Multi-Disciplinary Oncology Clinic, lung cancerDeborah’s Multi-Disciplinary Oncology Clinic Program, under the direction of Andrew Martin, MD, Chair, Pulmonary Medicine at Deborah, offers collaborative personalized outpatient appointments for case management with patients with tumors.

Dr. Martin“Our team includes an Oncologist, Radiologist, Pulmonologist, Pathologist, Surgeon, Administrative Director and other Ancillary Staff,” notes Deborah’s Chair of Pulmonary Medicine, Andrew Martin, MD. “This integrated approach offers us an opportunity to get the whole patient profile, allowing an efficient approach to the evaluation of lung tumors with state-of-the-art technology such as Endobronchial Ultrasound (EBUS). This tool, offering real-time images in and around the lungs, can be used for diagnosing and staging lung cancer, as well as detecting infections and identifying inflammatory diseases that affect the lung. Many lung tumors are not cancerous, but for those that are, we want to have as much information as early as possible, so a treatment plan can be created.”

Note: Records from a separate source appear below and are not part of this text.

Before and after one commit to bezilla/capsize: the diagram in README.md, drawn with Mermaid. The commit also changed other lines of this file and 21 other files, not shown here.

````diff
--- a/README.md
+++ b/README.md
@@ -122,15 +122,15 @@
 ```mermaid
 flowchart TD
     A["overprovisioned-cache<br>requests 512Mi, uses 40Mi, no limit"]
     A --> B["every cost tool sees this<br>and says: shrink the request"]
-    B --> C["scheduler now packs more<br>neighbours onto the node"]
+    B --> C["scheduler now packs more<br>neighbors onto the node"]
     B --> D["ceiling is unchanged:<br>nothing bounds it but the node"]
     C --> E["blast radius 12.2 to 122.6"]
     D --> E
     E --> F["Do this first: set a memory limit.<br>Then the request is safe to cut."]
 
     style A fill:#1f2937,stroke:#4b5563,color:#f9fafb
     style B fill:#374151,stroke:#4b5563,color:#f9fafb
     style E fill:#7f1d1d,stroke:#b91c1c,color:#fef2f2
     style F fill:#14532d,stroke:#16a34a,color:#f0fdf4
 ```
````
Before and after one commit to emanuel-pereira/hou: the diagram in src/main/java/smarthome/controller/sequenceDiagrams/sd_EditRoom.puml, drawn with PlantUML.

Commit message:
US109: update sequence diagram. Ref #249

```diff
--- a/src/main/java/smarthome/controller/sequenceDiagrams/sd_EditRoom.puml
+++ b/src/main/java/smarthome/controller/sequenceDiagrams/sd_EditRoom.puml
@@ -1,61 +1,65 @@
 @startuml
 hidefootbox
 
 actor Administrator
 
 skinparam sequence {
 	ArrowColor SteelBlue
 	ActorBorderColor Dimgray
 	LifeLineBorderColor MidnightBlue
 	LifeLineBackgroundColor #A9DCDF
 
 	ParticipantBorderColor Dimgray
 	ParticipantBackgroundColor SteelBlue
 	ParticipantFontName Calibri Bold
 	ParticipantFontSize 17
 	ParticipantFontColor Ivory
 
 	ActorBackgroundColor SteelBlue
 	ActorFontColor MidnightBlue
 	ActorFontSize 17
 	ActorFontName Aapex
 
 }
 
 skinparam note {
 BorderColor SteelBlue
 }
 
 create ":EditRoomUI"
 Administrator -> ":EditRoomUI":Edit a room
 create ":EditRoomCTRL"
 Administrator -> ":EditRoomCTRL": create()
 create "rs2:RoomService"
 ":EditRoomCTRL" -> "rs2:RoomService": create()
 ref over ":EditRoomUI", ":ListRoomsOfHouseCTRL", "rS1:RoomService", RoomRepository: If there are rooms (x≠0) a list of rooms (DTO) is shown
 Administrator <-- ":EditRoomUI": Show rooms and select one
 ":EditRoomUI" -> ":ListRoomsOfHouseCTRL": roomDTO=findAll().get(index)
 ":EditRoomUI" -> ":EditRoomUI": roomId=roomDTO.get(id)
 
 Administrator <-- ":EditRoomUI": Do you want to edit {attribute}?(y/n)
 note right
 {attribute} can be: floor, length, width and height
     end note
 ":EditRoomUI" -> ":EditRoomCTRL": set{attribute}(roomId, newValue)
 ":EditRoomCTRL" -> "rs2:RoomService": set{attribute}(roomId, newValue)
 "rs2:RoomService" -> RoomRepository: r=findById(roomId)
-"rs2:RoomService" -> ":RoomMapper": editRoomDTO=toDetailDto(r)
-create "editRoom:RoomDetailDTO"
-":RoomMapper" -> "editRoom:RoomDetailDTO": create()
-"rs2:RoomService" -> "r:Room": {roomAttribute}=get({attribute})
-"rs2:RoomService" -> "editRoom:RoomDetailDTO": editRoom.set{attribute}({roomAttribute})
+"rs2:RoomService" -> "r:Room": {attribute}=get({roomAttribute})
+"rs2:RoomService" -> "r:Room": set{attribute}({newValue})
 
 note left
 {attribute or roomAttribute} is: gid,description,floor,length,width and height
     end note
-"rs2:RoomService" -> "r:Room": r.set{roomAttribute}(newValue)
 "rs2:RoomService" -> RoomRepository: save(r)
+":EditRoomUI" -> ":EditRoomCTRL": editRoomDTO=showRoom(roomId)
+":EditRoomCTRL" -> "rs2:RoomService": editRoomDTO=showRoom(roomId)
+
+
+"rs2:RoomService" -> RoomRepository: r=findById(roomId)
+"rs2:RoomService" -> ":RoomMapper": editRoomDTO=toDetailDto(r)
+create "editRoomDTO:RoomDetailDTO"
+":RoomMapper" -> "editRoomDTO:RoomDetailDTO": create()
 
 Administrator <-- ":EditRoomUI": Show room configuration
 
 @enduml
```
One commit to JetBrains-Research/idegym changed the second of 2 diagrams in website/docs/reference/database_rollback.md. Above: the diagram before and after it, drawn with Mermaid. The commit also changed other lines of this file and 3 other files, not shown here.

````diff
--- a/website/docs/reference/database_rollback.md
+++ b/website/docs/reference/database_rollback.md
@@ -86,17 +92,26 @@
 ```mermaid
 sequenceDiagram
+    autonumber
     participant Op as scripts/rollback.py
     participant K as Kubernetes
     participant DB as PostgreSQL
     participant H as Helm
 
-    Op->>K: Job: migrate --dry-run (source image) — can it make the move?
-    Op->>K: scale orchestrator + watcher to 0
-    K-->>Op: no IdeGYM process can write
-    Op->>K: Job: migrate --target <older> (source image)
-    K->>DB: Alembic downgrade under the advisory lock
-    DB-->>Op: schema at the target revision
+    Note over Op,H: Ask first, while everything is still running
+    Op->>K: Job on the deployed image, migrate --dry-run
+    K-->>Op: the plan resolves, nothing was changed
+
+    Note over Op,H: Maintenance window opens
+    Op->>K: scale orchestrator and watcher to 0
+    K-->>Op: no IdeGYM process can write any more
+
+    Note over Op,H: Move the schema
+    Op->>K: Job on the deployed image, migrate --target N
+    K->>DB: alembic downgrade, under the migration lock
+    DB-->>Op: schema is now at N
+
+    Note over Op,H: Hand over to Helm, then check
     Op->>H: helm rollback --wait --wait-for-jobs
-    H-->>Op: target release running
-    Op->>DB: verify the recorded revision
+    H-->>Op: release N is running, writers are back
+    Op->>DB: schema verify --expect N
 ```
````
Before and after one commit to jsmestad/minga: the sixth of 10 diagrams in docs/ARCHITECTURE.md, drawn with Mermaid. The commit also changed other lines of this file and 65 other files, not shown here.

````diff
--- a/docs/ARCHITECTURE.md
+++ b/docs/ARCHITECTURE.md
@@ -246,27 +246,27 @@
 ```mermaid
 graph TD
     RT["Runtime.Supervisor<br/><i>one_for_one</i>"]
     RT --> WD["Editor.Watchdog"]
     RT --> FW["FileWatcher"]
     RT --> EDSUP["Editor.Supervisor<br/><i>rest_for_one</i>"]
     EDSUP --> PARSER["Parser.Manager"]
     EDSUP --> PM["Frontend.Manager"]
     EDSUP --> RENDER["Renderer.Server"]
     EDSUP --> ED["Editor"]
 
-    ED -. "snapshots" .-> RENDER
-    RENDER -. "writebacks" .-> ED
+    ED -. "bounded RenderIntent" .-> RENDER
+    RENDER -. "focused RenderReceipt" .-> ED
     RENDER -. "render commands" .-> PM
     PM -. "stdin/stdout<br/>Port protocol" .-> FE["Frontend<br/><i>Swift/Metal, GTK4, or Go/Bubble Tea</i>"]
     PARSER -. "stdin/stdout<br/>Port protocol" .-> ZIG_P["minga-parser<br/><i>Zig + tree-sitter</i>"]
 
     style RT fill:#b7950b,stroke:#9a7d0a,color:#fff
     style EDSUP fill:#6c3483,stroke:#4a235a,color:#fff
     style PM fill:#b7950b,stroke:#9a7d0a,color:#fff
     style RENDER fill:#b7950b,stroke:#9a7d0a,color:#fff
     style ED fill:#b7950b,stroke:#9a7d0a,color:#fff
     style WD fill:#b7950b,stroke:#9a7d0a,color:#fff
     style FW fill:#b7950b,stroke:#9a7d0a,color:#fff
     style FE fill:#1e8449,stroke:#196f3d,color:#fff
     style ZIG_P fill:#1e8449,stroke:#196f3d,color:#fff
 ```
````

“If a patient is found to have a non-cancerous tumor,” Martin notes, “the standard treatment plan includes close follow-up and monitoring. If cancer is detected and surgery is required, arrangements will be made quickly.”

“For chemotherapy or radiation, however, we will recommend a facility near a patient’s home, so they can return to their community for those treatments, with continual evaluations given by Deborah’s Multi-Disciplinary Oncology Team.”

Lung Cancer Screening Program

Are you a smoker? Have you quit? Are you worried that even though you quit, you might have lung cancer?

These are valid concerns that plague many past and present smokers, especially since cigarette smoking contributes to lung cancer and lung cancer is the leading cause of cancer-related deaths worldwide. Patients with lung cancer usually don’t get symptoms until later in the disease’s progression.

Recent research has shown that lung cancer can be detected early by doing a low-dose CT (computed tomography) screening. This early-detection screening is estimated to reduce lung cancer deaths by 20 percent. Because of this, the U.S. Preventive Services Task Force has recommended that people at very high risk for lung cancer – including current and former smokers – get yearly screenings.

Deborah Heart and Lung Center is now a regional provider of this vitally important low-dose CT screening test. Appointments are easy to make and the screening takes less than five minutes. If the results are normal, those who smoke will have an opportunity to discuss a variety of smoking cessation programs. If abnormal results are found, follow-up testing can be scheduled directly in Deborah’s Pulmonary or Multi-Disciplinary Oncology Clinic, where an integrated team of specialists can plan further management.

Helpful documents are available below. For more information, call 609-621-2080.